Dissension   |   Key Players   |   Timeline: Road to the Surge  |  About This Series
“We’re not playing for a tie.”
President Bush

Realized in the summer of 2006 that his Iraq policy was failing and later said, "The question is, when you're in my position: If it's not working, what do you do?" To the eventual dismay of his top military advisers in Washington and Baghdad, concluded that a surge of U.S. forces was necessary to reduce the violence in Iraq. Asserted that "the goal is radical action to achieve victory" because "the consequences of defeat would be a disaster for future generations."

“At some moment if you've got your hand on the bicycle seat, you have to let it go.”
Donald H. Rumsfeld - Secretary of Defense
Wanted to stick with the strategy of building up the Iraq security forces so that U.S. troops could begin to withdraw. Despite earlier assurances of confidence in Rumsfeld, Bush announced his resignation just after the 2006 midterm elections.

“I’m not getting any feedback.”
Gen. Peter Pace - Chairman of the Joint Chiefs
The chiefs, worried that the armed forces were stretched to the breaking point and could not respond to an unexpected crisis elsewhere, opposed a sizable surge. Pace tried to present their concerns to President Bush, but said he could "only get part of it before him." Replaced in October 2007 by Adm. Michael Mullen.

“I feel like Nero did when Rome was burning.”
Gen. Peter Schoomaker - Army Chief of Staff
Outraged that the White House was taking military advice from outsiders, including retired Gen. Jack Keane. Asked directly about his opposition to a surge, he told Bush, "You're stressing the force, Mr. President, and these kids just see deployments to Iraq or Afghanistan for the indefinite future."

“They're orchestrating this to dump in our laps.”
Adm. Michael Mullen - Chief of Naval Operations, Pace's Replacement
Opposed the surge and voiced concern that the military was being set up to assume the blame for failed Iraq strategy. "I am still searching for the grand strategy here," he said. "We have so many other issues and challenges Afghanistan, Pakistan, North Korea and places we are not even thinking about today."
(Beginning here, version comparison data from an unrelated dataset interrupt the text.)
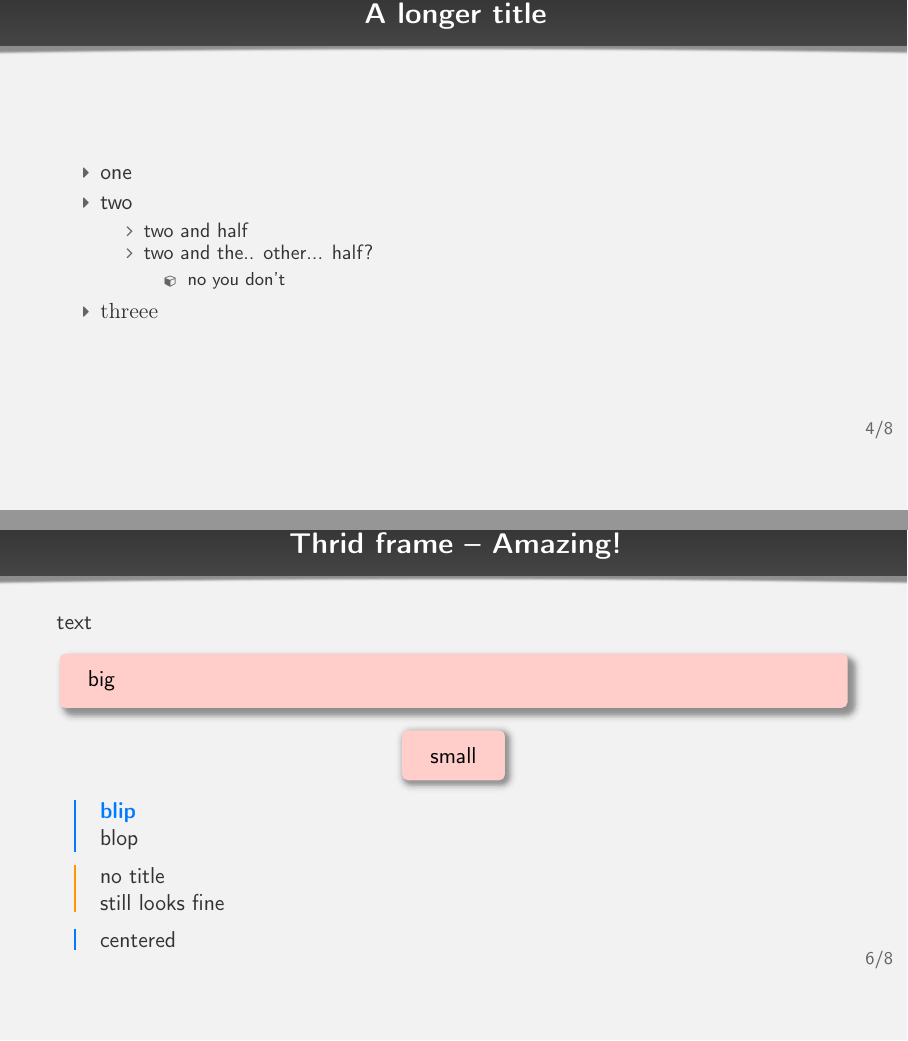
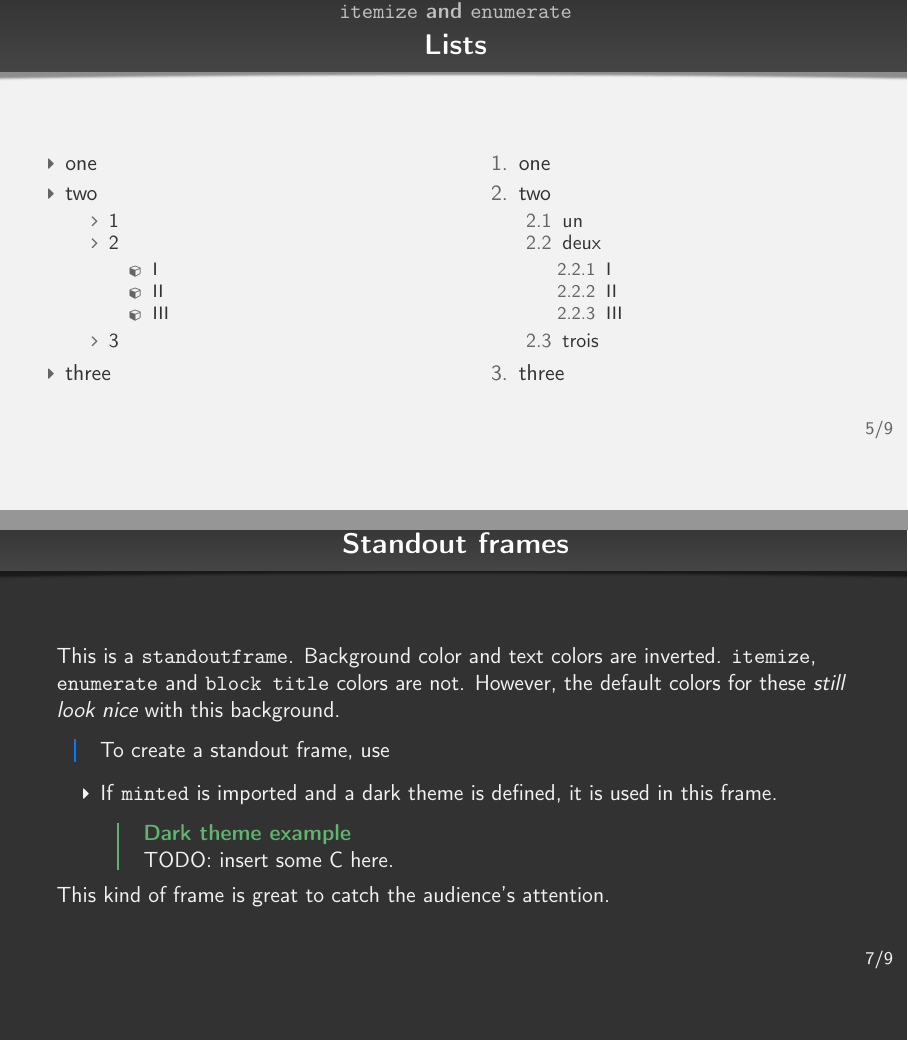
Before and after one commit to leovalais/avalon-beamer-theme, LaTeX slides (avalon-example.tex, which reads beamerouterthemeavalon.sty, beamerthemeavalon.sty): pages 7 and 9 of 18 before the commit and pages 6 and 8 of 10 after it, joined at a grey line. Compiled offline with pdfLaTeX.

Commit message:
add files for OS migration (temp)

```diff
--- a/avalon-example.tex
+++ b/avalon-example.tex
@@ -64,6 +66,3 @@ number not in the first $p$ numbers.
   \end{enumerate}
 \end{frame}
 
-\section{Basic \LaTeX}
-\subsection{Hmmm... some... items}
-\begin{frame}{A longer title}
@@ -70,15 +85,43 @@ number not in the first $p$ numbers.
+\subsection{Lists}
+\begin{frame}
+  \frametitle{Lists}
+  \framesubtitle{\texttt{itemize} and \texttt{enumerate}}
+  \begin{columns}
+    \column{1em}
+    \column{.5\paperwidth}
     \begin{itemize}
     \item one
     \item two
       \begin{itemize}
-    \item two and half
-    \item two and the.. other... half?
+      \item 1
+      \item 2
         \begin{itemize}
-      \item no you don't
+        \item I
+        \item II
+        \item III
         \end{itemize}
+      \item 3
       \end{itemize}
-  \item \textrm{threee}
+    \item three
     \end{itemize}
+
+    \column{.5\paperwidth}
+    \begin{enumerate}
+    \item one
+    \item two
+      \begin{enumerate}
+      \item un
+      \item deux
+        \begin{enumerate}
+        \item I
+        \item II
+        \item III
+        \end{enumerate}
+      \item trois
+      \end{enumerate}
+    \item three
+    \end{enumerate}
+  \end{columns}
 \end{frame}
 
 \subsection{Blocks}
@@ -132,39 +175,47 @@ number not in the first $p$ numbers.
   \end{columns}
 \end{frame}
 
-\colorlet{mycolor}{iOS-red!25!white}
-\begin{frame}{Thrid frame -- Amazing!}
-  text
+\makeatletter
+\makeatother
+\section{Avalon-specific environments}
+\subsection{Standout}
+\begin{frame}[standout]
+  \frametitle{Standout frames}
+  This is a \texttt{standoutframe}. Background color and text colors are inverted.
+  \texttt{itemize}, \texttt{enumerate} and \texttt{block title} colors are not.
+  However, the default colors for these \emph{still look nice} with this background.
 
-  \begin{tcolorbox}[frame hidden,fuzzy shadow={1mm}{-1mm}{0mm}{.3mm}{black},enhanced,colback=mycolor]
-    big
-  \end{tcolorbox}
-
-
-  \begin{center}
-    \tcbox[tcbox raise base,frame hidden,fuzzy
-    shadow={.5mm}{-.5mm}{0mm}{.3mm}{black},enhanced,colback=mycolor]{small}
-  \end{center}
-
-  \begin{block}{blip}
-    blop
+  \begin{block}{}
+    To create a standout frame, use
+% \begin{verbatim}
+% \begin{frame}[standout]
+% \end{verbatim}
   \end{block}
 
-  \begin{block}[iOS-orange]{}
-    no title
+  \begin{itemize}
+  \item If \texttt{minted} is imported and a dark theme is defined, it is used in this
+    frame.
+    \begin{exampleblock}{Dark theme example}
+% \begin{minted}{c}
+% #define X (.0f)
+% float x = (3 - 1) * X; // it reminds me some theorem..
+% \end{minted}
+      TODO: insert some C here.
+    \end{exampleblock}
+  \end{itemize}
 
-    still looks fine
-  \end{block}
+  This kind of frame is great to catch the audience's attention.
 
-  \begin{center}
-    \begin{block}{}
-      centered
-    \end{block}
-  \end{center}
+  % \bigskip{}
+  % \begin{block}[iOS-yellow]{Note}
+  %   \texttt{standoutframe}s cannot have reversed frametitles (yet.)
+  % \end{block}
 \end{frame}
 
 
-\section{Awesome blueprint!}
+
+\subsection{Blueprints}
+\subsubsection{Demo}
 \begin{blueprintframe}
   \frametitle{Blueprint}
   hello
--- a/beamerouterthemeavalon.sty
+++ b/beamerouterthemeavalon.sty
@@ -47,10 +46,12 @@
   } \fi
 }
 
+% \defbeamertemplate*{headline}{avalon}{hello}
+
 \defbeamertemplate*{footline}{avalon}{
   \ifthenelse{\isundefined{\avalon@blueprint}}{
-    \ifthenelse{\insertframenumber = 0\OR\NOT\isundefined{\avalon@standout}}{%
-      % don't show it in the title slide nor in standout frames%
+    \ifthenelse{\insertframenumber = 0}{%
+      % don't show it in the title slide%
     }{%
       \vspace*{-5mm}
       \hspace*{\fill} %\vspace*{-1cm} \hspace*{-5mm}
--- a/beamerthemeavalon.sty
+++ b/beamerthemeavalon.sty
@@ -178,7 +238,7 @@
     \setbeamercolor{normal text}{fg=avalon@macostextcoldark}
     \setbeamercolor{alerted text}{fg=iOS-red!80!white}
     \setbeamercolor{itemize/enumerate body}{fg=avalon@macostextcoldark}
-    \usemintedstyle{\avalondarkmintedstyle}
+    \ifthenelse{\isundefined{\usemintedstyle}}{}{\usemintedstyle{\avalondarkmintedstyle}}
     \color{avalon@macostextcoldark}
   }{
   \end{tcolorbox}
```
Also changed, not shown: avalon-example.tex (123 more changed lines), beamerouterthemeavalon.sty (1 more changed lines), beamerthemeavalon.sty (97 more changed lines), 1 other file. Lines whose indentation alone changed are shown as unchanged.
“To win, we have to draw down.”
Gen. George W. Casey Jr. - Commander, U.S. Forces in Iraq
Felt that Bush didn't understand the nature of the war. Like Rumsfeld, wanted to speed a transfer of power to the Iraqis. Advocated leave-to-win strategy, but also decided to postpone a planned troop withdrawal in July 2006, citing the escalating violence. Opposed the five-brigade surge: "It is going against everything that we've been working on for the last two and a half years." Eventually accepted idea of two-brigade surge, but came to believe he had lost Bush's confidence.

“The surge is coming. Get out of the way.”
Gen. John P. Abizaid - Commander, U.S. Central Command
Like Casey, believed that the U.S. military's continuing large-scale presence in Iraq did more harm than good. In August, warned Congress that the escalating sectarian violence could result in civil war. Also opposed the five-brigade option, but later warned Casey that they could not stop it.

“We've got to pull this together now...and give the president some options.”
Stephen J. Hadley - National Security Adviser
For months, urged a comprehensive review of the Iraq strategy, but felt that any such review needed to take place "under the radar screen because the electoral season is so hot." On July 22, with Bush's blessing, engineered a quiet campaign to ensure that the surge would become the leading option. Bush said later, "Let's just cut to the chase here. Hadley drove a lot of this."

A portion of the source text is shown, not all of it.